This idea has led a group of researchers at MarsWithoutBorders (MWOB) to begin testing the feasibility of 3D printing surgical tools for telesurgery on Mars. The project, led by the Founder of MWOB, and Commander of MWOB Expedition One Crew 145, Susan Ip Jewell, MD, and MWOB Crew Engineer, Matteo K. Borri took place in a Mars Analog Simulation at Mars Desert Research Station situated in a remote desert location in Utah.
In December 2014, the MWOB team (Crew 145), led by Dr. Susan Jewell (Principal Investigator), successfully tested the viability, feasibility, and utility of 3D printing at the Mars Desert Research Station. The study involved integrating 3D technology — including 3D printing — in training non-medical crew in simulated surgical procedures using tools created by 3D, driven by the solar-powered system created by Matteo Borri, who also happens to be the founder of Robots Everywhere.
The ability to email a tool to astronauts or even settlers of another planet will cut costs, and minimize payloads for long missions.

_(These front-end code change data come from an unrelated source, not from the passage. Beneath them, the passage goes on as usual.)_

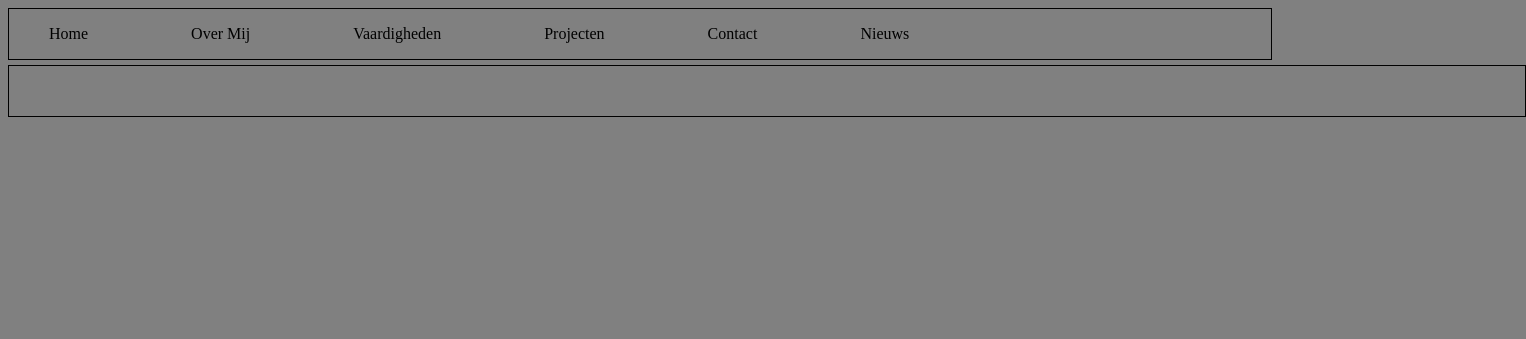
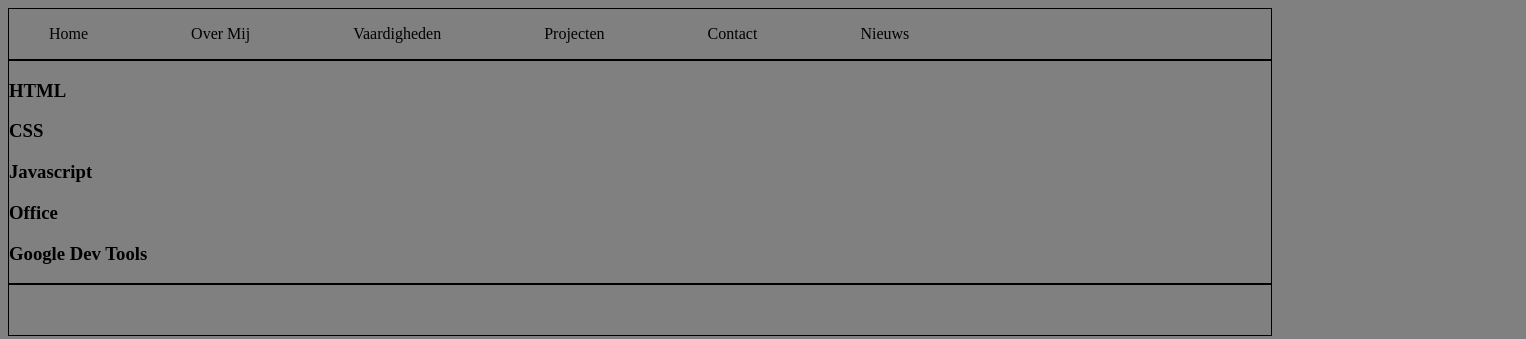
Before and after one commit to ROC-van-Amsterdam-College-Amstelland/project-portfolio-DaanBroekhuizen17, a plain HTML site: page vaardigheden.html in a window 1280 px wide. Shown: the whole page, 1526 px wide, since content can reach past the window. Drawn offline with Linux system fonts and the light colour scheme.

Commit message:
vaardigheden deel 1

```diff
--- a/css/vaardigheden.css
+++ b/css/vaardigheden.css
@@ -2,13 +2,6 @@ body {
     background-color: grey;
 }
 
-footer {
-    width: 1516px;
-    height: 50px;
-    border: 1px solid black;
-    margin-top: 5px;
-    margin-bottom: 10px;
-}
 
 li {
     display: inline-flex;
@@ -25,3 +18,16 @@ a {
     height: 50px;
     border: 1px solid black;
 }
+
+#ruimte2 {
+    height: 50px;
+    border: 1px solid black;
+}
+
+
+
+/* de main container */
+
+#vaardigheid {
+    border: 1px solid black;
+}
--- a/vaardigheden.html
+++ b/vaardigheden.html
@@ -1,7 +1,7 @@
 <!DOCTYPE html>
 <html lang="en">
 <head>
-    <link rel="stylesheet" href="css/over-mij.css" type="text/css">
+    <link rel="stylesheet" href="css/vaardigheden.css" type="text/css">
     <script src=""></script>
     <meta charset="UTF-8">
     <meta name="viewport" content="width=device-width, initial-scale=1.0">
@@ -22,10 +22,46 @@
         </nav>
     </div>
 
-        <footer>
+    <div id="vaardigheid">
+        <div id="html">
+            <h3>
+                HTML
+            </h3>
+        </div>
+        <div id="css">
+            <h3>
+                CSS
+            </h3>
+        </div>
+        <div id="javascript">
+            <h3>
+                Javascript
+            </h3>
+        </div>
+        <div id="office">
+            <h3>
+                Office
+            </h3>
+        </div>
+        <div id="Google">
+            <h3>
+                Google Dev Tools
+            </h3>
+        </div>
 
-        </footer>
+    </div>
 
+
+
+
+
+
+
+
+
+    <div id="ruimte2">
+
+    </div>
 
 </body>
 </html>
```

Fabrication of emergency surgical equipment on demand will help ensure safety of crew members and potential settlers of destinations such as Mars.